Among other concerns, Wednewsday's Abuja meeting touched on the violence in Sierra Leone's Kono district and Tongo, which UNAMSIL investigations determined had been provoked by forward movements of the Government's Civil Defence Force (CDF). The meeting urged the government to exert control over the Force to avert all future attacks that, if unchecked, would pose a serious threat to the ceasefire and could lead to increased hostilities.
According to UN sources, both parties renewed their pledges to remove all roadblocks in their zones of influence to ensure free movement of persons and goods, while the RUF pledged to fully return the weapons and equipment seized from international peacekeepers by 30 May. RUF had promised to return all weapons and equipment seized a year ago from UN peacekeepers already in the November 2000 Abuja Agreement, but has so far returned very little equipment to the UN.
The meeting reaffirmed the need to restart the disarmament, demobilization and reintegration programme, saying that CDF and RUF combatants should be disarmed simultaneously. It also agreed that ex-combatants would be reintegrated into all identifiable activities in Sierra Leone - not only into the army.
The RUF delegation agreed to withdraw its combatants from Kambia District, the scene of recent cross-border attacks, and to allow the deployment of Sierra Leone Army troops in the area. UNAMSIL agreed to send a monitoring team to the area which would include unarmed RUF observers.

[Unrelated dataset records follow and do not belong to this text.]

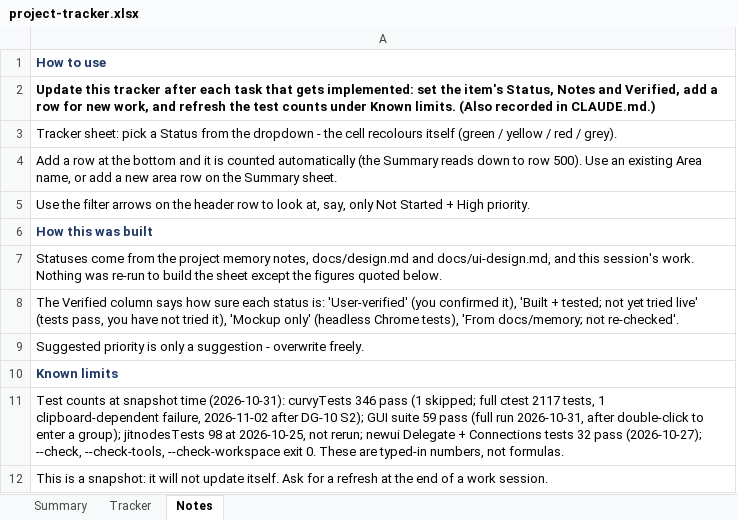
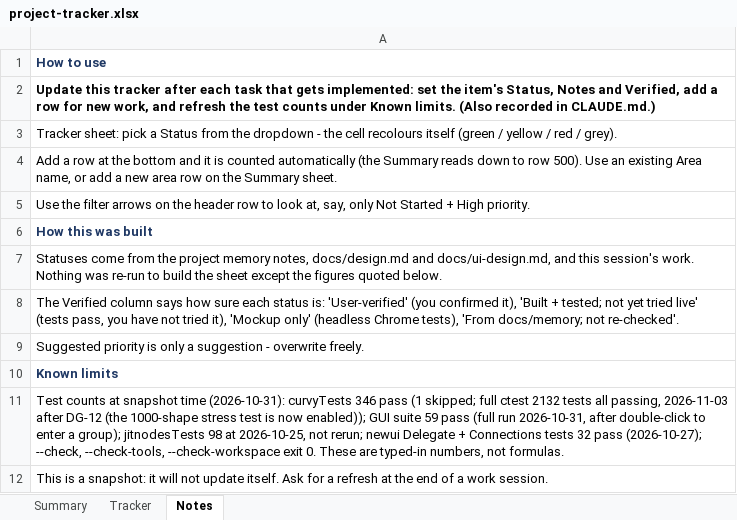
Before and after one commit to jimcrafton/curvy, an Excel workbook: docs/project-tracker.xlsx, sheet Notes, drawn as a sheet; values as stored, in another font and other column widths than the file's, no borders; the diff names each change by its address in the sheet, - before the commit and + after, or states it on an @@ line.

```diff
--- a/docs/project-tracker.xlsx (sheet Notes)
+++ b/docs/project-tracker.xlsx (sheet Notes)
-A11: …full ctest 2117 tests, 1 clipboard-dependent failure, 2026-11-02 after DG-10 S2); GUI suite…
+A11: …full ctest 2132 tests all passing, 2026-11-03 after DG-12 (the 1000-shape stress test is now enabled)); GUI suite…
```
Also changed, not shown: sheet Tracker, 5 other files.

After extensive deliberations, decisions were also taken on the release of RUF detainees, the transformation of the RUF into a political party, the presence of foreign troops, and the return of refugees/abductees. Those matters are considered additional elements to the peace process that are outside the framework of the Abuja Agreement. The War Crimes Tribunal that awaits RUF leaders was not discussed.
The leader of the RUF's delegation, Political and Peace Council Chairman Omrie Golley, hailed Wednesday's talks as "cordial and held in a very constructive atmosphere." "This time round there seems to be a lot of good will," he told the Sierra Leone Web from Abuja. "And we hope that it would be translated into swift and positive and constructive actions in moving the peace process forward and enhancing it."
The government had agreed to facilitate the transformation of the RUF into a political party and, as a confidence-building measure, said it would consider the release of RUF officials who were detained last May following the breakdown in the peace process. RUF's Golley told the Sierra Leone Web the government had agreed to allocate "government buildings to us in Freetown and in the provinces," and that he himself "for the moment" would lead the RUF Party.